We climbed Snowdon as our family were gathering in North Wales for the Easter break. The weather forecast was good so three generations of Climb it Rangers set off to conquer Snowdon.

We took the Llanberis path   as two of the members of the party were children  (aged 9 and 12) and had no experience of climbing a mountain. Although this path is longer than the others (there are six routes in total)  it is also less steep and so it feels more manageable.

We began our climb through woodland. There is a stile opposite the Royal Victoria  Hotel in Llanberis which  leads you to the Pen Ceunant Café . The woodland path  perversely dips at times. You feel yourself losing height rather than gaining it. You know that these wasted metres will soon have to be made up. You therefore want the  climb to start properly.

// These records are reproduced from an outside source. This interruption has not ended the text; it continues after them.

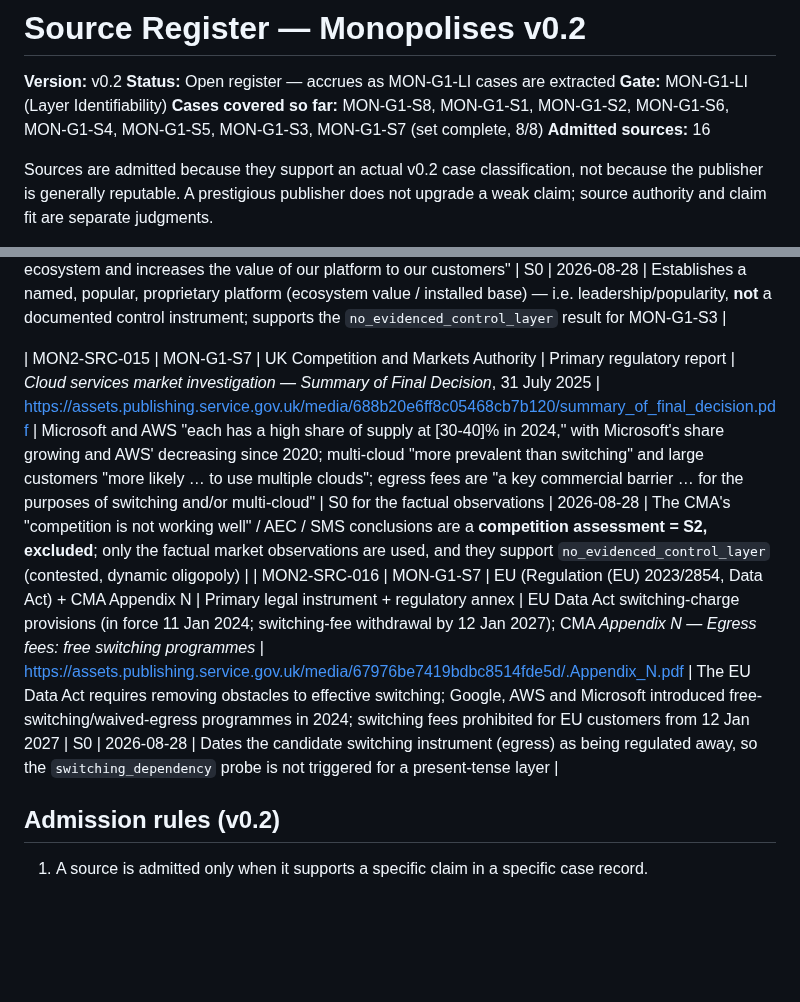
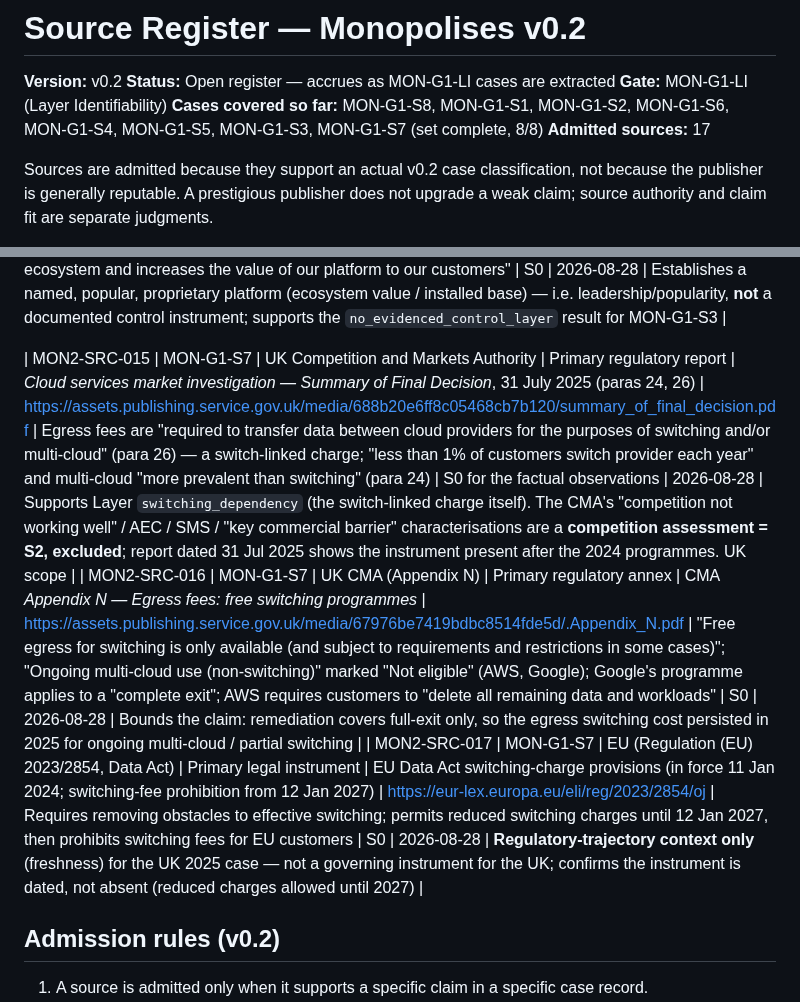
Before and after one commit to Sohadot/Monopolises, a Markdown page: research/v0.2/SOURCE_REGISTER_v0.2.md, 2 parts joined by grey strips. GitHub-like rendering; blank space fills up the shorter version.

Commit message:
Revise S7: switching_dependency TRIGGERED (evidenced), UK-scoped, no durability test
Address review of PR #10. Result flips from no_evidenced_control_layer to
evidenced_control_layer / switching_dependency (held-out probe triggered for the
first time in the set).

- Drop the smuggled "durability" requirement: a documented 2025 egress switching
  cost is real in 2025; future removal makes it a DATED mechanism (as with the
  5nm frontier in S2 and the NdFeB value chain in S6), not an absent one.
- Drop the single-actor / "alternatives exist" test: switching_dependency asks
  whether there is a documented cost of leaving the incumbent despite
  alternatives. Multi-cloud and switching friction coexist (CMA: <1% switch/year).
- Instrument (S0): egress fees "required to transfer data between cloud providers
  for the purposes of switching and/or multi-cloud" (CMA final decision, 31 Jul
  2025, para 26), dated after the 2024 programmes; bounded by Appendix N (free
  egress is full-exit only; ongoing multi-cloud "Not eligible"), so present in 2025.
- S1: a charge incurred in moving data away from the incumbent is a switching
  cost -> switching_dependency; locus is provider-specific, not market-wide.
- S2 excluded: magnitude/lock-in/effect and the CMA "not working well"/AEC/SMS
  conclusions. standard_interface_control stays NOT established.
- Scope corrected to UK, dated 2025; EU Data Act 2027 is trajectory context only.
- Register: SRC-015 now supports switching_dependency; SRC-016 = CMA Appendix N;
  SRC-017 = EU Data Act (context only).

Meta-finding: switching_dependency was evidenced and now warrants admission to
the taxonomy. Running picture (8/8): four mechanisms evidenced; one negative (S3).

Co-Authored-By: Claude Opus 4.8 <noreply@anthropic.com>
Claude-Session: https://claude.ai/code/session_01XApXGedv5VE3QPbDmBYmLm

```diff
--- a/research/v0.2/SOURCE_REGISTER_v0.2.md
+++ b/research/v0.2/SOURCE_REGISTER_v0.2.md
@@ -4,7 +4,7 @@
 **Status:** Open register — accrues as MON-G1-LI cases are extracted
 **Gate:** MON-G1-LI (Layer Identifiability)
 **Cases covered so far:** MON-G1-S8, MON-G1-S1, MON-G1-S2, MON-G1-S6, MON-G1-S4, MON-G1-S5, MON-G1-S3, MON-G1-S7 (set complete, 8/8)
-**Admitted sources:** 16
+**Admitted sources:** 17
 
 Sources are admitted because they support an actual v0.2 case classification, not because the publisher is generally reputable. A prestigious publisher does not upgrade a weak claim; source authority and claim fit are separate judgments.
 
@@ -32,8 +32,9 @@ Each row records which case the source serves, the exact claim it supports, and
 
 | MON2-SRC-014 | MON-G1-S3 | NVIDIA Corporation | Primary corporate filing (Form 10-K) | NVIDIA Form 10-K, FY2025 | https://www.sec.gov/Archives/edgar/data/1045810/000104581025000023/nvda-20250126.htm | "CUDA programming model that runs on all NVIDIA GPUs"; "over 5.9 million developers … using CUDA"; "The large and growing number of developers and installed base … strengthens our ecosystem and increases the value of our platform to our customers" | S0 | 2026-08-28 | Establishes a named, popular, proprietary platform (ecosystem value / installed base) — i.e. leadership/popularity, **not** a documented control instrument; supports the `no_evidenced_control_layer` result for MON-G1-S3 |
 
-| MON2-SRC-015 | MON-G1-S7 | UK Competition and Markets Authority | Primary regulatory report | *Cloud services market investigation — Summary of Final Decision*, 31 July 2025 | https://assets.publishing.service.gov.uk/media/688b20e6ff8c05468cb7b120/summary_of_final_decision.pdf | Microsoft and AWS "each has a high share of supply at [30-40]% in 2024," with Microsoft's share growing and AWS' decreasing since 2020; multi-cloud "more prevalent than switching" and large customers "more likely … to use multiple clouds"; egress fees are "a key commercial barrier … for the purposes of switching and/or multi-cloud" | S0 for the factual observations | 2026-08-28 | The CMA's "competition is not working well" / AEC / SMS conclusions are a **competition assessment = S2, excluded**; only the factual market observations are used, and they support `no_evidenced_control_layer` (contested, dynamic oligopoly) |
-| MON2-SRC-016 | MON-G1-S7 | EU (Regulation (EU) 2023/2854, Data Act) + CMA Appendix N | Primary legal instrument + regulatory annex | EU Data Act switching-charge provisions (in force 11 Jan 2024; switching-fee withdrawal by 12 Jan 2027); CMA *Appendix N — Egress fees: free switching programmes* | https://assets.publishing.service.gov.uk/media/67976be7419bdbc8514fde5d/.Appendix_N.pdf | The EU Data Act requires removing obstacles to effective switching; Google, AWS and Microsoft introduced free-switching/waived-egress programmes in 2024; switching fees prohibited for EU customers from 12 Jan 2027 | S0 | 2026-08-28 | Dates the candidate switching instrument (egress) as being regulated away, so the `switching_dependency` probe is not triggered for a present-tense layer |
+| MON2-SRC-015 | MON-G1-S7 | UK Competition and Markets Authority | Primary regulatory report | *Cloud services market investigation — Summary of Final Decision*, 31 July 2025 (paras 24, 26) | https://assets.publishing.service.gov.uk/media/688b20e6ff8c05468cb7b120/summary_of_final_decision.pdf | Egress fees are "required to transfer data between cloud providers for the purposes of switching and/or multi-cloud" (para 26) — a switch-linked charge; "less than 1% of customers switch provider each year" and multi-cloud "more prevalent than switching" (para 24) | S0 for the factual observations | 2026-08-28 | Supports Layer `switching_dependency` (the switch-linked charge itself). The CMA's "competition not working well" / AEC / SMS / "key commercial barrier" characterisations are a **competition assessment = S2, excluded**; report dated 31 Jul 2025 shows the instrument present after the 2024 programmes. UK scope |
+| MON2-SRC-016 | MON-G1-S7 | UK CMA (Appendix N) | Primary regulatory annex | CMA *Appendix N — Egress fees: free switching programmes* | https://assets.publishing.service.gov.uk/media/67976be7419bdbc8514fde5d/.Appendix_N.pdf | "Free egress for switching is only available (and subject to requirements and restrictions in some cases)"; "Ongoing multi-cloud use (non-switching)" marked "Not eligible" (AWS, Google); Google's programme applies to a "complete exit"; AWS requires customers to "delete all remaining data and workloads" | S0 | 2026-08-28 | Bounds the claim: remediation covers full-exit only, so the egress switching cost persisted in 2025 for ongoing multi-cloud / partial switching |
+| MON2-SRC-017 | MON-G1-S7 | EU (Regulation (EU) 2023/2854, Data Act) | Primary legal instrument | EU Data Act switching-charge provisions (in force 11 Jan 2024; switching-fee prohibition from 12 Jan 2027) | https://eur-lex.europa.eu/eli/reg/2023/2854/oj | Requires removing obstacles to effective switching; permits reduced switching charges until 12 Jan 2027, then prohibits switching fees for EU customers | S0 | 2026-08-28 | **Regulatory-trajectory context only** (freshness) for the UK 2025 case — not a governing instrument for the UK; confirms the instrument is dated, not absent (reduced charges allowed until 2027) |
 
 ## Admission rules (v0.2)
 
```
Also changed, not shown: 1 other file.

walking through woodland

We soon reached Pen Ceunant  café http://www.snowdoncafe.com/ in  Llanberis. Here details were  displayed  of the weather. According to the report it was 12 degrees here at the café but much cooler (around 7 degrees) at the summit. We were all well prepared with  warm clothing and plenty of water packed into our day sacks. We turned left at the café and continued upwards along the Llanberis path.

You soon feel the muscles in the back of your legs strain and pull. Both you and the path meander and climb, carrying you up the mountain and away from Llanberis which shrinks in size as the distance and height between you and your starting point lengthens.


You pass the Half Way house café 570 metres up which opens during peak season. You want to stop, rest and enjoy the tea and cakes on offer, but you press on, knowing that they will taste that much better on the way down, once you have achieved your main objective.You press on  and convince yourself that the second half of your climb will be easier than the first.

In a way it is…you pace yourself. Picking achievable milestones and objectives in the distance and giving yourself praise and boosting confidence when you reach and surpass them.

The younger members of our team seemed to have an abundance of energy and strength as they storm off in front, only to tire and flag in the latter stages of the climb when mental strength and experience are needed to drive you forward.


After about three  hours (and countless false horizons) you reach the summit. You know you are there because suddenly there are so many more people, brought up to the top by the Snowdon Mountain Railway.  You can’t help feeling a little spiteful knowing that they have reached the same destination without expending the same energy. These negative feelings soon recede when you realise that they will never experience the same sense of achievement and pride as you.


You mingle with the railway trippers and queue up for your hot drink at the café. Alas on this occasion there was no hot water so no celebratory tea or coffee at the top for us.

After taking in the breathtaking views we begin the descent.

Easy, we thought.

Then we realised that down is often as hard as up. Not so much on the muscles but the  repetitive pounding and impact puts your knees and joints under strain and pressure. You also realise just how far you have climbed as you retrace your steps down the mountain.


It was a long day.  We began our climb at 10 am and were back in Llanberis by 5.00 pm. A hard day and a day to remember for all our team.  We were exhausted and we felt tired but three generations of our family had made it to the summit of Snowdon.

Afterwards we headed for the Galt y Glyn in Llanberis a child friendly pub which is well known for its pizza and free pint and admired the views of Snowdon.http://www.gallt-y-glyn.co.uk/restaurant.html


We sell a range of Snowdon T shirts including Kids (pictured below)



Kids Snowdon T-shirt
Adult Snowdon T-shirts

T shirts are also available at various outlets in North Wales including Pen y Pass café, Snowdonia Adventure and Crib Goch Outdoor world shop in Llanberis

Climbing Snowdon